WTI oil prices broke above major resistance in the $55.00-$55.10/barrel area at the end of October.  Prices rose steadily because of reports suggesting Opec would extend production cuts beyond the March 2018 expiry of the deal.  Russia President Vladimir Putin reportedly is on board with the idea as is Saudi Crown Prince Mohammed bin Salman.

The Saudi Crown Prince and heir to the throne can personally take credit for 6.3% of the oil price gains.  On November 5, he consolidated his power through mass arrests of potential competitors while seizing their assets.  Just the prospect of political instability in one of the world’s most important oil-producing nations has underpinned crude prices.

That is good news for Canadian dollar bulls, but it is only part of the good news story.  There is a lot more.  The Bank of Canada has merely deferred interest rate increases in the near term.  They fully expect to be raising rates again, soon, based on data.  And the recent data has been good.

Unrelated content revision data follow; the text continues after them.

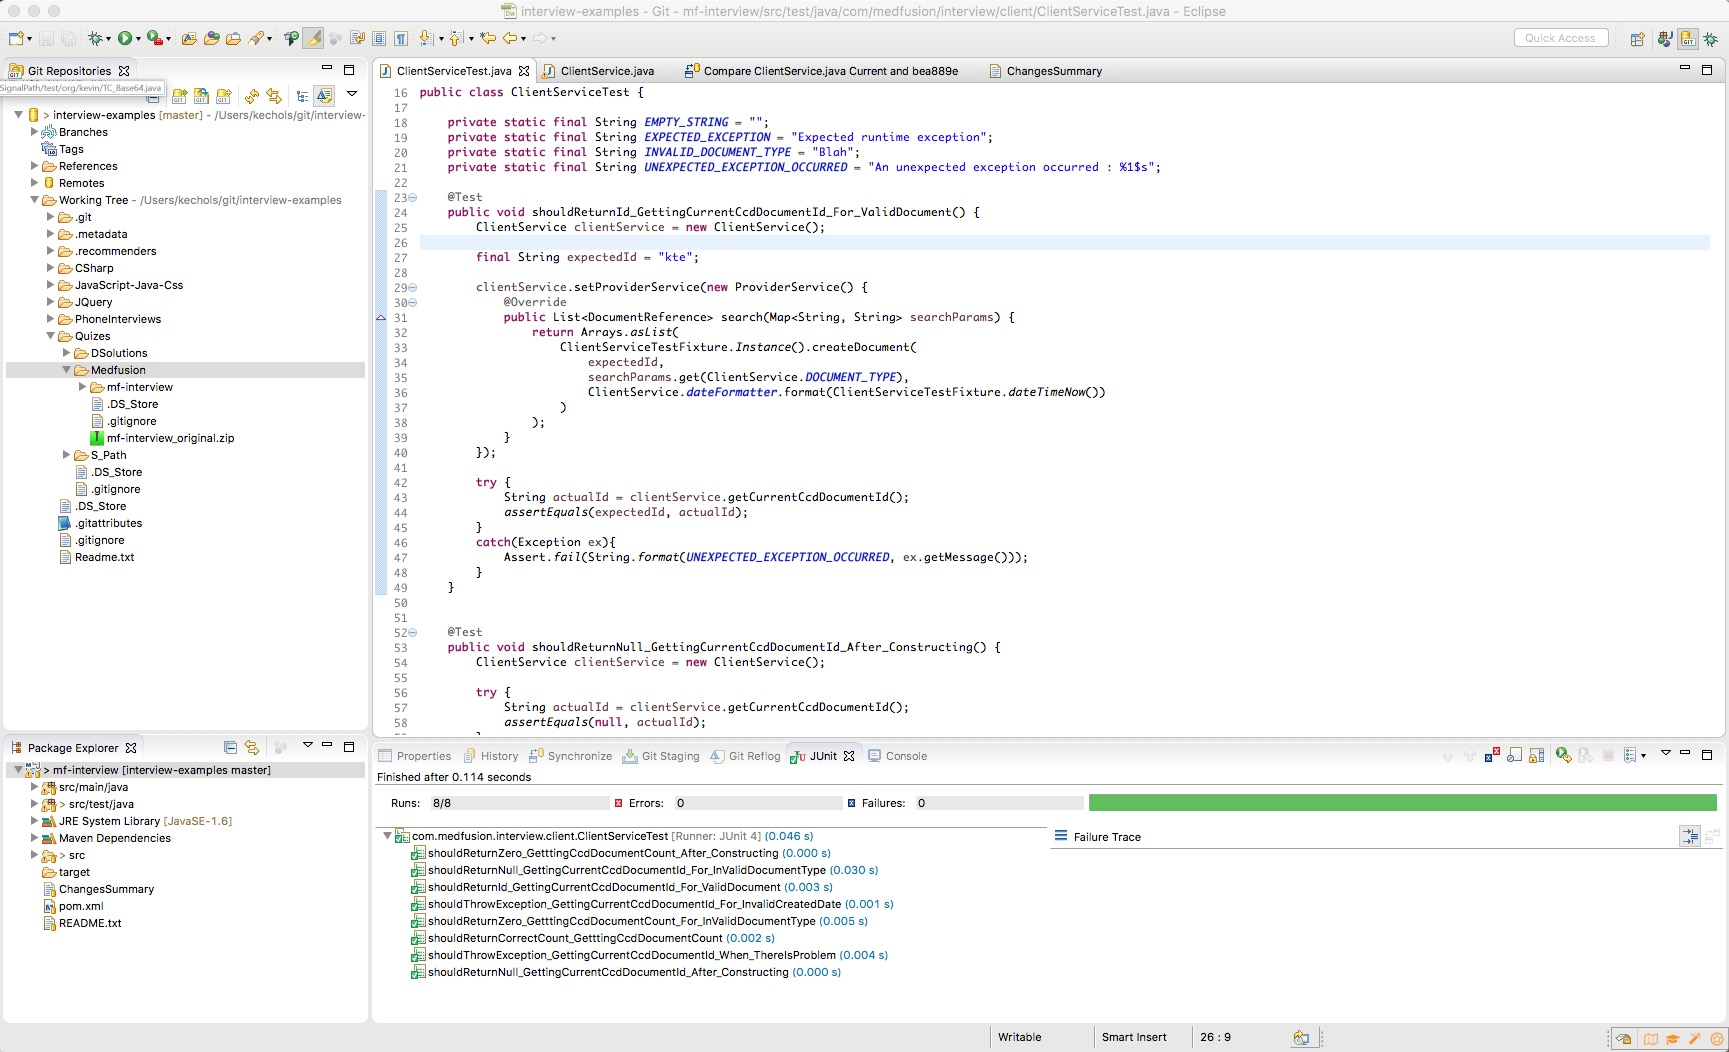
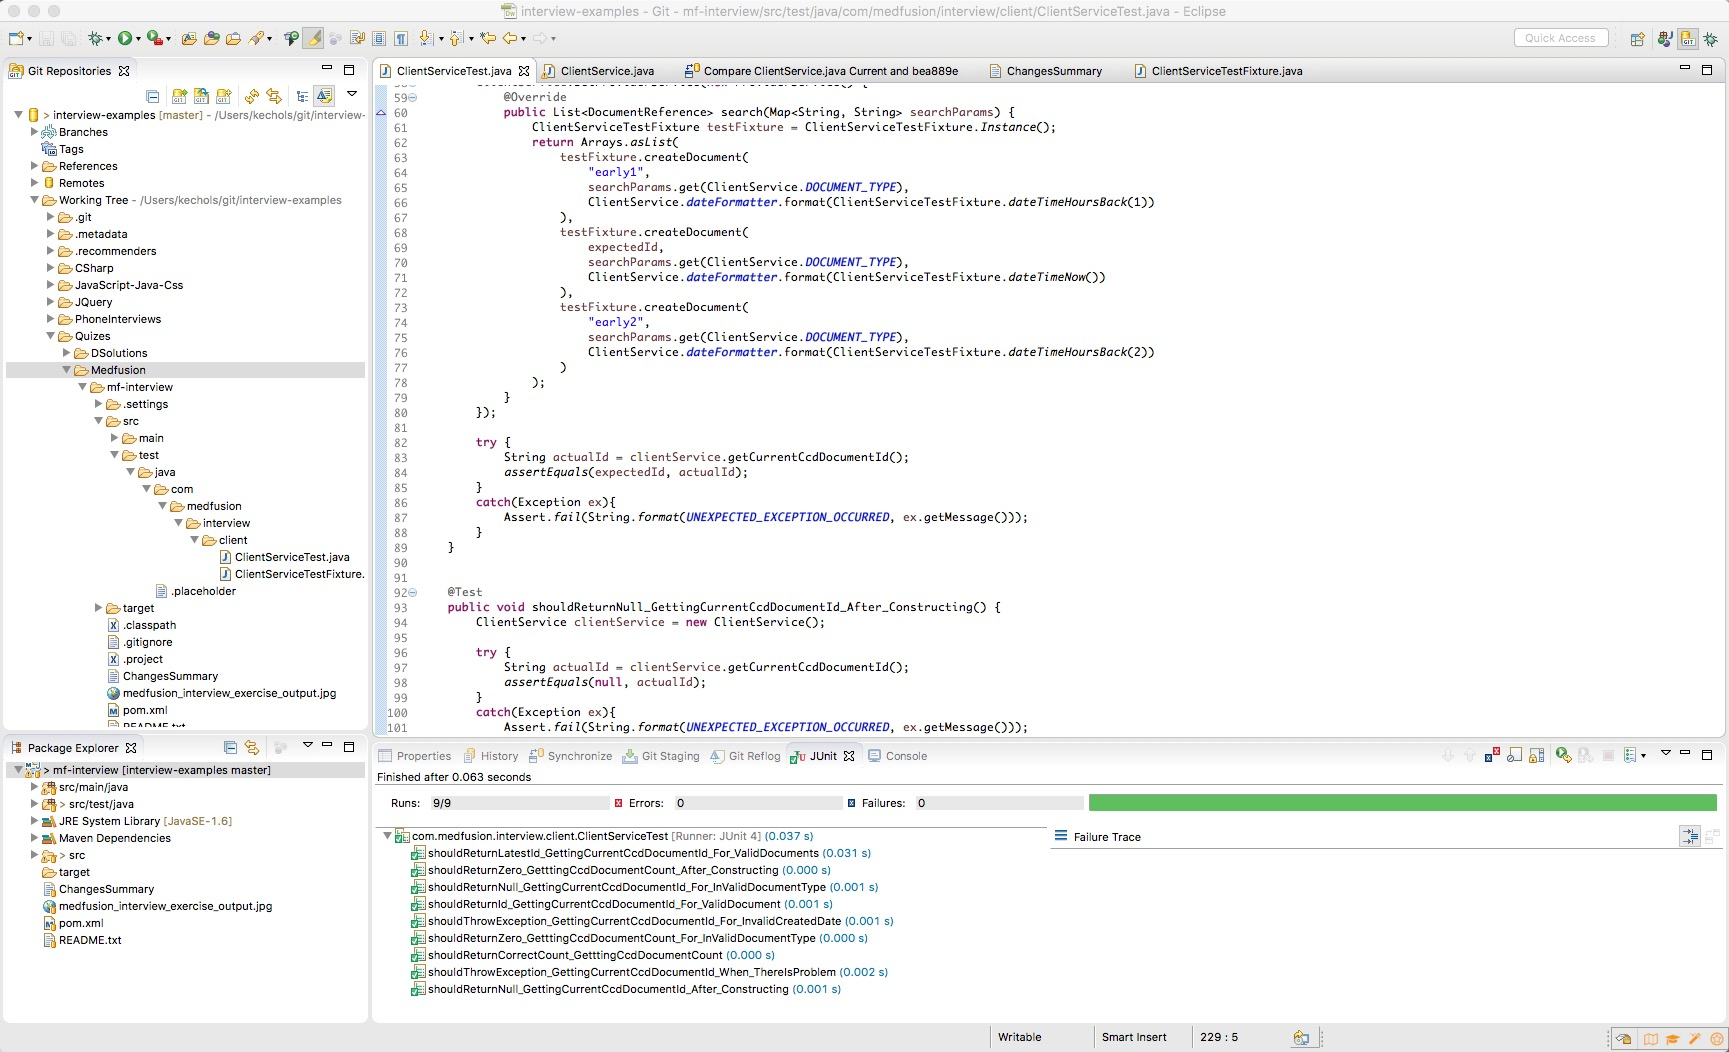
Forgot to include the test which verifies that GetCurrentCcdDuccentId brings back the latest DocumentReference

diff --git a/Quizes/Medfusion/mf-interview/src/test/java/com/medfusion/interview/client/ClientServiceTest.java b/Quizes/Medfusion/mf-interview/src/test/java/com/medfusion/interview/client/ClientServiceTest.java
@@ -50,6 +50,46 @@ public class ClientServiceTest {
 	
 	
 	@Test
+    public void shouldReturnLatestId_GettingCurrentCcdDocumentId_For_ValidDocuments() {
+		ClientService clientService = new ClientService();
+		
+		final String expectedId = "latest";
+		
+		clientService.setProviderService(new ProviderService() {
+			@Override
+			public List<DocumentReference> search(Map<String, String> searchParams) {
+				ClientServiceTestFixture testFixture = ClientServiceTestFixture.Instance();
+				return Arrays.asList(
+					testFixture.createDocument(
+						"early1", 
+						searchParams.get(ClientService.DOCUMENT_TYPE), 
+						ClientService.dateFormatter.format(ClientServiceTestFixture.dateTimeHoursBack(1))
+					),
+					testFixture.createDocument(
+						expectedId, 
+						searchParams.get(ClientService.DOCUMENT_TYPE), 
+						ClientService.dateFormatter.format(ClientServiceTestFixture.dateTimeNow())
+					),
+					testFixture.createDocument(
+						"early2", 
+						searchParams.get(ClientService.DOCUMENT_TYPE), 
+						ClientService.dateFormatter.format(ClientServiceTestFixture.dateTimeHoursBack(2))
+					)
+				);
+			}
+		});
+		
+		try {
+			String actualId = clientService.getCurrentCcdDocumentId();
+			assertEquals(expectedId, actualId);
+		}
+		catch(Exception ex){
+			Assert.fail(String.format(UNEXPECTED_EXCEPTION_OCCURRED, ex.getMessage()));
+		}
+    }
+	
+	
+	@Test
     public void shouldReturnNull_GettingCurrentCcdDocumentId_After_Constructing() {
 		ClientService clientService = new ClientService();
 		

diff --git a/Quizes/Medfusion/mf-interview/src/test/java/com/medfusion/interview/client/ClientServiceTestFixture.java b/Quizes/Medfusion/mf-interview/src/test/java/com/medfusion/interview/client/ClientServiceTestFixture.java
@@ -1,6 +1,5 @@
 package com.medfusion.interview.client;
 
-import java.text.DateFormat;
 import java.util.Calendar;
 import java.util.Date;
 
@@ -14,6 +13,15 @@ public class ClientServiceTestFixture {
 	public static Date dateTimeNow () {
 		return new Date();
 	}
+	
+	public static Date dateTimeHoursBack (int hoursBack) {
+		Date earlyDate = dateTimeNow();
+		Calendar calendar = Calendar.getInstance();
+		calendar.setTime(earlyDate);
+		calendar.add(Calendar.HOUR,  -hoursBack);
+		return calendar.getTime();
+	}
+	
 	
 	public static ClientServiceTestFixture Instance(){
 		return new ClientServiceTestFixture();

Canada New Housing Prices rose 0.2% in September following higher than expected Housing Starts and Building Permits data.  The November 6 Ivey PMI report rose to 63.8 in October from September’s 59.6 level.  That gives more credence to the ongoing economic expansion view.  Canadian employment growth surpassed expectations again.  The Canadian economy created 88,700 full-time jobs in October.

But it’s not all “peaches and cream.” The North America Free Trade Negotiations do not appear to be going all that well for Canada.  The US has been overly aggressive in many of their demands implying a “their way or the highway” tactic.  President Trump wants to tear up the deal and his views appear implicit in the American strategy.  It is difficult to see how the end of NAFTA would be good for the Canadian economy or dollar.

The Bank of Canada says that they haven’t included NAFTA scenarios in their forecasts.

Oil prices are well above $50.00/barrel which is thought to be the break-even price for US shale producers.  If so, a ramp-up in US production will weigh on oil prices.  Lower crude prices will lead to a weaker Canadian dollar.

The Canadian dollar is vulnerable to announced, and yet-to-be-announced changes at the Federal Reserve.   Fed Chair Janet Yellen’s term was not renewed.  She is to be replaced by Jerome Powell at the end of January.  He is thought to be less dovish than her.  There are three other empty slots or four if Janet Yellen decides to leave the board completely.  (Her term as board member doesn’t expire until 2024).  A new, hawkish Federal Open Market Committee would be another Canadian dollar negative.

There is a really good chance that BoC Governor Stephen Poloz is not a Jedi.  That’s because Star Wars: The Last Jedi movie opens on December 15 and his name doesn’t appear anywhere in the credits